▸ Aim of the exercise:
Using the records below, filter out every line that lacks "Maven" and copy the rest.

- - - - -

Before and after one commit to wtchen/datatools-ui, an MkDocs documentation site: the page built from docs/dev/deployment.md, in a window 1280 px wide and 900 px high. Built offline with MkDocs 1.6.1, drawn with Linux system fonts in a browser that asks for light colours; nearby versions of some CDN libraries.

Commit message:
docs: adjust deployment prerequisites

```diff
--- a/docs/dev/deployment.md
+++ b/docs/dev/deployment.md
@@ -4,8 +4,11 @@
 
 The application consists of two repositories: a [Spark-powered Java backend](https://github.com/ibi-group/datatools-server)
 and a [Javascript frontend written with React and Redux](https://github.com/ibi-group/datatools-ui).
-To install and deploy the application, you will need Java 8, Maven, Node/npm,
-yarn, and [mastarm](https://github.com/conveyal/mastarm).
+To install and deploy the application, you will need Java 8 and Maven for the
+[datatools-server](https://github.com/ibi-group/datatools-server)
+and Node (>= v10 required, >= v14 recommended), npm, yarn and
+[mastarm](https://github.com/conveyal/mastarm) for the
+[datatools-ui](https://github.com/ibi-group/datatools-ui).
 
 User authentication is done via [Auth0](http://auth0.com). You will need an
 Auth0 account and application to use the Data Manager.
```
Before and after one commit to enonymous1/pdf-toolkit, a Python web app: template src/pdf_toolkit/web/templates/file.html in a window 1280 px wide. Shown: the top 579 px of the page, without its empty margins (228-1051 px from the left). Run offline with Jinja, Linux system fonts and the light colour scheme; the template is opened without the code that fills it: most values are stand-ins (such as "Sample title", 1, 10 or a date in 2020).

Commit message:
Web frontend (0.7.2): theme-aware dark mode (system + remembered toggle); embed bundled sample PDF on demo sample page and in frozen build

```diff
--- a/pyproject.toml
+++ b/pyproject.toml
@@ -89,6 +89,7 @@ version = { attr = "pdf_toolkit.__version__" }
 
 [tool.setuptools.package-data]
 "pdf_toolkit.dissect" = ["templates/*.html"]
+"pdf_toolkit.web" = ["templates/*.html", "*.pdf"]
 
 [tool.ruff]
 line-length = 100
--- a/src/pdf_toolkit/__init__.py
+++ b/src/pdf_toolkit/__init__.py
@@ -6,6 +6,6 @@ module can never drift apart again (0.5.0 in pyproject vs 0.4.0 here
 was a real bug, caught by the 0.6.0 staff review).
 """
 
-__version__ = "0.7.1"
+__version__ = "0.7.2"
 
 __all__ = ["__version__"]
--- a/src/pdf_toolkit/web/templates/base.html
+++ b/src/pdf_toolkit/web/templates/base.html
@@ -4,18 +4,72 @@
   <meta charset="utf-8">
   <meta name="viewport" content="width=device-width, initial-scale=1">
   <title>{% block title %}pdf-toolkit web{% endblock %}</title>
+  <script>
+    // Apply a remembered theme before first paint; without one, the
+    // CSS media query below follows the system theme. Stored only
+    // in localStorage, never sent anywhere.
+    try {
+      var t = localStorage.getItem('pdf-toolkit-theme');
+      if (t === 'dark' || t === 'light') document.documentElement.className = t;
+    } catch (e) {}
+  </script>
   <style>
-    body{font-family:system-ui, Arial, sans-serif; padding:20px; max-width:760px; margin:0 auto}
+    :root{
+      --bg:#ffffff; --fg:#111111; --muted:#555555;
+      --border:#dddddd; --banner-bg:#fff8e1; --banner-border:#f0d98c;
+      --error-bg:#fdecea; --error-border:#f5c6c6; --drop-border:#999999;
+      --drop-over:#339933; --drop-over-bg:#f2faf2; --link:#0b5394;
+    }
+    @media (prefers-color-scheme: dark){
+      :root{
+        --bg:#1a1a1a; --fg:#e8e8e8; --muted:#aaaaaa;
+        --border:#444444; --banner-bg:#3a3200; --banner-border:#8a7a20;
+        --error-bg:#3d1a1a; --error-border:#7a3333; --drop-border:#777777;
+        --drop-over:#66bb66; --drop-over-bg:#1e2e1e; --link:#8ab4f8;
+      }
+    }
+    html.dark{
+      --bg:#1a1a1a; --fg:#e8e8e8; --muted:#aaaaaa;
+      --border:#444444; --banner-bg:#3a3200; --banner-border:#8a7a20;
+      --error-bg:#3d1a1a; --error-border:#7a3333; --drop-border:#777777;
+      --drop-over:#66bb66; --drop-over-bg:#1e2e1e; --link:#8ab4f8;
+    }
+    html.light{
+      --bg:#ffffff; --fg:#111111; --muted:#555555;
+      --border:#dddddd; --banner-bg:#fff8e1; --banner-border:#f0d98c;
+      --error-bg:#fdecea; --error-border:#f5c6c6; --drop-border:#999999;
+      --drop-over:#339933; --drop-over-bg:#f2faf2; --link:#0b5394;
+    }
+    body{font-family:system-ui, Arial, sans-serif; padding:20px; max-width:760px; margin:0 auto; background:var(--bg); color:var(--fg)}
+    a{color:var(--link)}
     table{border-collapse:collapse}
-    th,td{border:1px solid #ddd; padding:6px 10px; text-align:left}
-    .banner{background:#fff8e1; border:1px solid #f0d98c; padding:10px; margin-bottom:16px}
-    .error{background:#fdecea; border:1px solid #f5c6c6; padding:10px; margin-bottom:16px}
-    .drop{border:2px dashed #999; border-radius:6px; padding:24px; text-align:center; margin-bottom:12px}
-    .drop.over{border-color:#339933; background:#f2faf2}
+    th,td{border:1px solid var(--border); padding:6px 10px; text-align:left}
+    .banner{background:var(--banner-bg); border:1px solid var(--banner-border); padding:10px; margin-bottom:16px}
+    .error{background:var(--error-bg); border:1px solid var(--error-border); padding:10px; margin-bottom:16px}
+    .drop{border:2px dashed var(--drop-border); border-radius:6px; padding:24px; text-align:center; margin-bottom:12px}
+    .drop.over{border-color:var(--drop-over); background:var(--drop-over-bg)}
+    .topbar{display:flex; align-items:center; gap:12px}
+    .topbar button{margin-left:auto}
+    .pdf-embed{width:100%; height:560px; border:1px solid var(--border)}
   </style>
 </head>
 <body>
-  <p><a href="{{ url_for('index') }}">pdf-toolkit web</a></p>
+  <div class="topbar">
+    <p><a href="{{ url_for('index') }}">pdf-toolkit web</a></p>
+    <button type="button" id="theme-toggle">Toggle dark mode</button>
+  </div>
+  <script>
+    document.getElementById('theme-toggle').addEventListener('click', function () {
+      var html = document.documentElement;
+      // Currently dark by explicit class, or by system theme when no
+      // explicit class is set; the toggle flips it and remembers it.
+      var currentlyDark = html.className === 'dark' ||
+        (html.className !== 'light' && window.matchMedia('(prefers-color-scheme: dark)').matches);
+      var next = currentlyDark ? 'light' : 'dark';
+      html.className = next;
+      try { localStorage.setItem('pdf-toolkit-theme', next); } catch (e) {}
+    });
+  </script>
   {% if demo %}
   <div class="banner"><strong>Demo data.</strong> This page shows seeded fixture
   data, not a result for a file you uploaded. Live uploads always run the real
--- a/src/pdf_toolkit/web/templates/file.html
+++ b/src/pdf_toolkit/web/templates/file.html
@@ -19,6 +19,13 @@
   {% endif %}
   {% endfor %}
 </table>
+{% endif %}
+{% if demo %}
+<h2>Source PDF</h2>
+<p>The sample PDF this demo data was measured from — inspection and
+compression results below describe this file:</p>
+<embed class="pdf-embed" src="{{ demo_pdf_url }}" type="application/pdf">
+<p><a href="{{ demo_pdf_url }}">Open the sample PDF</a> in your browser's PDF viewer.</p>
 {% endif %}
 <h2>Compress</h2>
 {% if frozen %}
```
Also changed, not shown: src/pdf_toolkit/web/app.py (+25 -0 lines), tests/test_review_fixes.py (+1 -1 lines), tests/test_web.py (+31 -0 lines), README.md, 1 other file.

- - - - -

▸ Output for this exercise:
-To install and deploy the application, you will need Java 8, Maven, Node/npm,
+To install and deploy the application, you will need Java 8 and Maven for the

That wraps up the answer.